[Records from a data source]
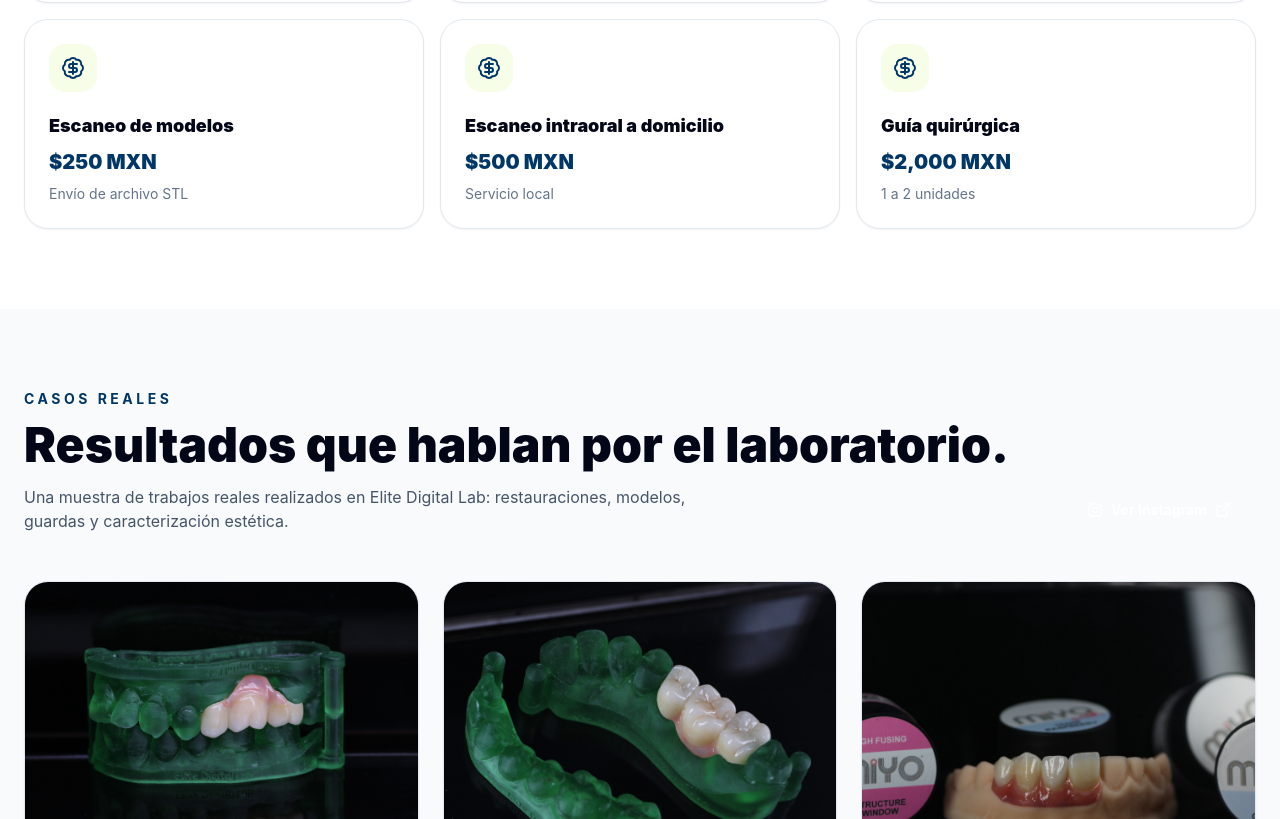
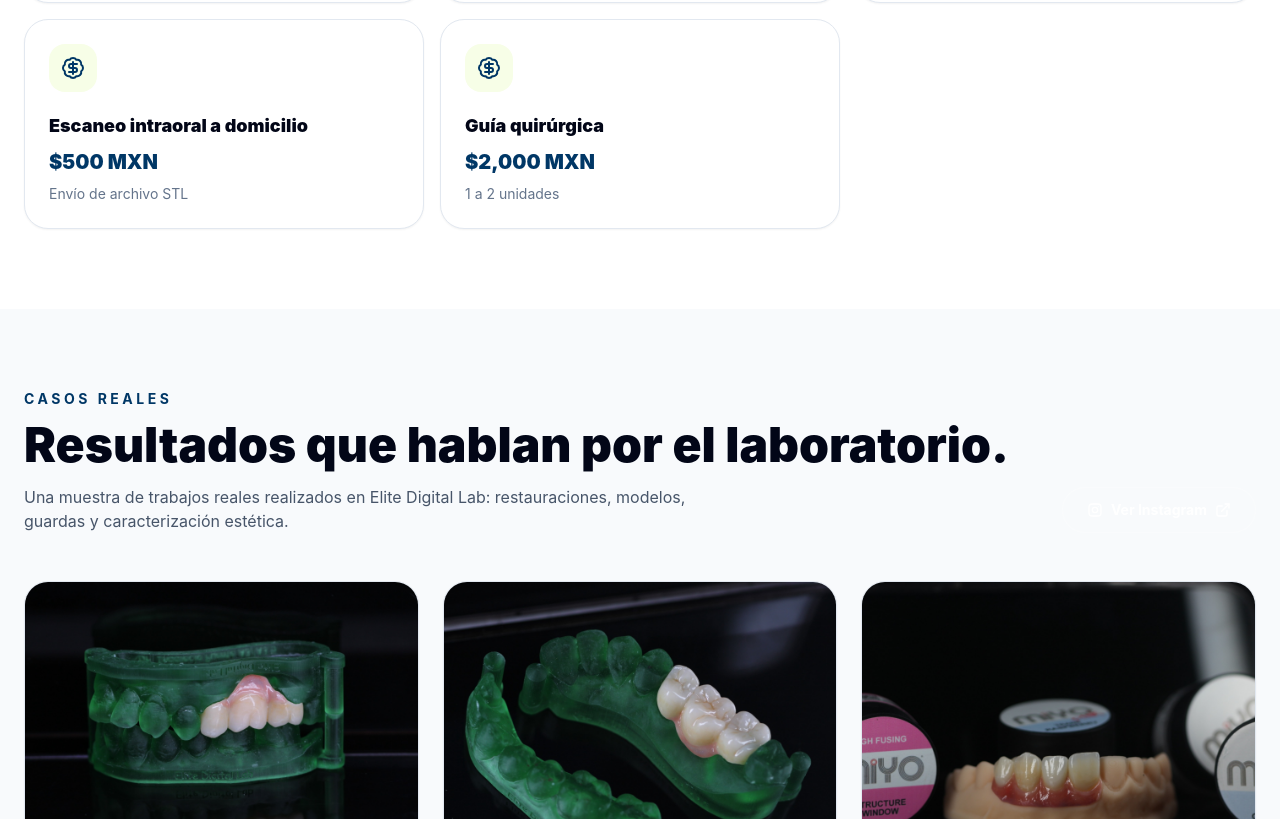
Before and after one commit to drakarenlodonto-glitch/elite-digital-lab, a React (Vite) app: page / in a window 1280 px wide. Shown: the part 2095-2914 px from the top of the page. Built offline with nearby package versions, Linux system fonts and the light colour scheme.

Commit message:
Update App.jsx

```diff
--- a/src/App.jsx
+++ b/src/App.jsx
@@ -69,8 +69,7 @@ export default function App() {
     { name: "Guarda miorrelajante", price: "$2,000 MXN", detail: "Diseño y fabricación" },
     { name: "Modelos 3D", price: "$250 MXN", detail: "Impresión de modelos" },
     { name: "Encerado digital", price: "$200 MXN", detail: "Por unidad" },
-    { name: "Escaneo de modelos", price: "$250 MXN", detail: "Envío de archivo STL" },
-    { name: "Escaneo intraoral a domicilio", price: "$500 MXN", detail: "Servicio local" },
+    { name: "Escaneo intraoral a domicilio", price: "$500 MXN", detail: "Envío de archivo STL" },
     { name: "Guía quirúrgica", price: "$2,000 MXN", detail: "1 a 2 unidades" },
   ];
 
```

**WHAT IS EXPECTED:** Write out each record exactly as shown, but not its pictures.

**SOLUTION FOR THIS TASK:**
Before and after one commit to drakarenlodonto-glitch/elite-digital-lab, a React (Vite) app: page / in a window 1280 px wide. Shown: the part 2095-2914 px from the top of the page. Built offline with nearby package versions, Linux system fonts and the light colour scheme.

Commit message:
Update App.jsx

```diff
--- a/src/App.jsx
+++ b/src/App.jsx
@@ -69,8 +69,7 @@ export default function App() {
     { name: "Guarda miorrelajante", price: "$2,000 MXN", detail: "Diseño y fabricación" },
     { name: "Modelos 3D", price: "$250 MXN", detail: "Impresión de modelos" },
     { name: "Encerado digital", price: "$200 MXN", detail: "Por unidad" },
-    { name: "Escaneo de modelos", price: "$250 MXN", detail: "Envío de archivo STL" },
-    { name: "Escaneo intraoral a domicilio", price: "$500 MXN", detail: "Servicio local" },
+    { name: "Escaneo intraoral a domicilio", price: "$500 MXN", detail: "Envío de archivo STL" },
     { name: "Guía quirúrgica", price: "$2,000 MXN", detail: "1 a 2 unidades" },
   ];
 
```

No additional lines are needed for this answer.